TWC Vs. Mickey
Poor Time-Warner Cable. Mickey Mouse is trying to rip them off.
Time-Warner Cable customers are getting email and spots are running on the cable that Disney, owner and operator of ABC TV, ESPN, and Disney Channels, is threatening to pull programming from Time-Warner. It’s another one of those revenue things that seem to happen with TWC every six months or so.
Of course, if Disney plays hardball, “Baseball Tonight” and “Desperate Housewives” could disappear from the cable line-up. (It seems that channels are disappearing from the standard line up all of the time. More about that later.)
“To connect you with all the shows you love to watch, we must pay the companies that own the broadcast TV stations and cable networks.
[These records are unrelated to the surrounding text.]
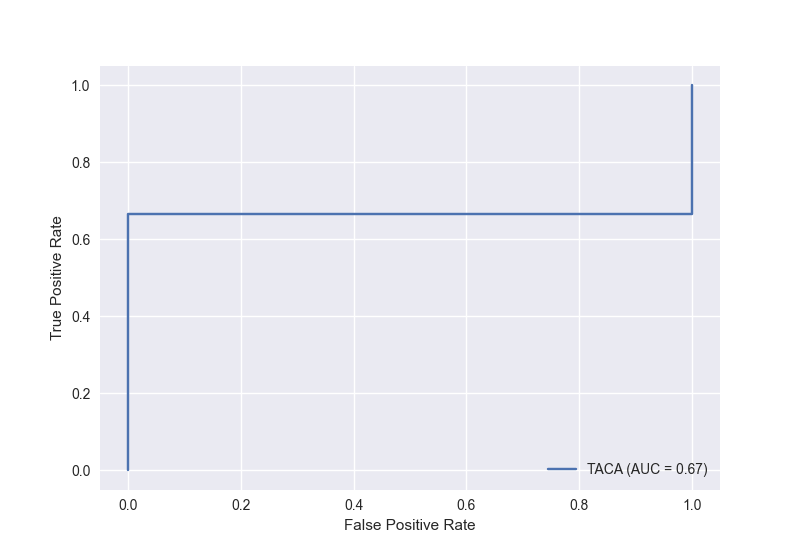
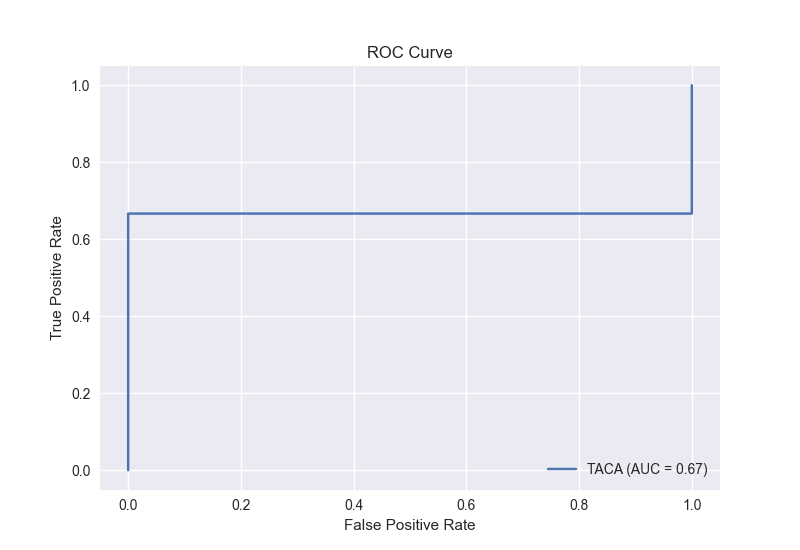
updated plots

Changed region(s): [[0.1562, 0.3709, 0.875, 0.4018], [0.4688, 0.0618, 0.5625, 0.1236]]

diff --git a/ROC.py b/ROC.py
@@ -57,6 +57,18 @@ class ROCMetrics:
 
         return prec
 
+    @staticmethod
+    def fall_out(conf_matrix: np.array) -> float:
+        tn = conf_matrix[0][0]
+        fp = conf_matrix[0][1]
+
+        with np.errstate(divide='ignore', invalid='ignore'):
+            fo = np.true_divide(fp, tn + fp)
+            if fo == np.inf:
+                fo = 0
+
+        return fo
+
     def accuracy(self, y_pred: pd.Series) -> float:
         return accuracy_score(self.y_true, y_pred)
 
@@ -75,21 +87,27 @@ class ROCMetrics:
             sens = self.sensitivity(conf)
             spec = self.specificity(conf)
             prec = self.precision(conf)
+            fo = self.fall_out(conf)
             accr = self.accuracy(y_pred)
             f1 = self.f1_score(y_pred)
 
             y_pred = y_pred.append(pd.Series({'sensitivity': sens, 'specificity': spec, 'precision': prec,
-                                              'accuracy': accr, 'f1_score': f1}))
+                                              'fall_out': fo, 'accuracy': accr, 'f1_score': f1}))
             matrix[i] = y_pred
 
         return matrix
 
-    def roc_plot(self, path: str = None):
-        fpr, tpr, thresh = roc_curve(self.y_true, self.p_pred)
+    def roc_plot(self, threshold_matrix: pd.DataFrame,  path: str = None):
+        plt.clf()
+
+        fpr = threshold_matrix.loc['fall_out', :]
+        tpr = threshold_matrix.loc['sensitivity', :]
         roc_auc = auc(fpr, tpr)
 
         display = RocCurveDisplay(fpr=fpr, tpr=tpr, roc_auc=roc_auc, estimator_name=self.y_true.name)
         display.plot()
+
+        plt.title('ROC Curve')
 
         if path is not None:
             plt.savefig(path)
@@ -129,7 +147,7 @@ def main(output_data_path: str, plot_path: str = None):
     path = plot_path.rsplit('.')
     roc.metrics_plot(thresholds, path=path[0] + '-metrics.' + path[1], xlim=(0.6, 1))
 
-    roc.roc_plot(plot_path)
+    roc.roc_plot(thresholds, plot_path)
 
     return thresholds.loc[:, p_th]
We fight to keep those fees as low as possible, because they directly impact the cable bill you have to pay each month,” says TWC on its web site RolloverorGet Tough.com. “When all is said and done, Time Warner Cable earned a profit for its shareholders of about $0.06 for every dollar that we brought in during 2009. (That’s slightly below the average of 7% for the past 10 years among US companies in the S&P 500, according to the Wall Street Journal.)”
Let’s not forget that TWC is the second-largest cable company in the nation. The figures above notwithstanding, they make lots of money.
August 5, 2010, TWC reported its second-quarter profit rose 8.2%, as demand increased for its broadband and phone services and capital expenditures decreased, according to MarketWatch.com. “It earned $342 million, or 95 cents a share, compared with a profit of $316 million, or 90 cents a share in the same quarter a year ago. Revenue rose 6% to $4.73 billion.”
They’re doing OK. Better than most of us. Viewers should keep these things in mind as they read their email and see the spots from TWC. Also keep in mind that ABC programming will be available off-the-air via your digital converter and antenna. Watching ESPN and other cable channels are more problematic. TWC makes a point of saying that it won’t do any good to switch since Disney already pulled its HD programming from Dish Satellite in June.
Meanwhile, a spat between the City of Austin and Time-Warner Cable is brewing. When Time-Warner wrote a new franchise contract, it included public access channels for the City of Austin, the Austin School District, Travis County, the state legislature and even ordinary citizens. As of October 1, 2010, those channels are slated to be boosted to the digital tier.
It will take a cable box to receive them. Those boxes cost $7 per month each. TWC says it will supply one box for varying periods of time to customers who have standard service. What about customers who have multiple televisions?
Stacy Schmidt, TWC spokesperson, says the cable company is moving the channels to increase services and speed. “It’s what customers are demanding”
To this writer and perhaps the City of Austin, the move of local access and government channels to the more expensive, digital tier violates the spirit of the original agreement that created them. The City of Austin is threatening to take TWC to court over the changes. Austin City Council and commission meetings are telecast on Channel 6.
© Jim McNabb, 2010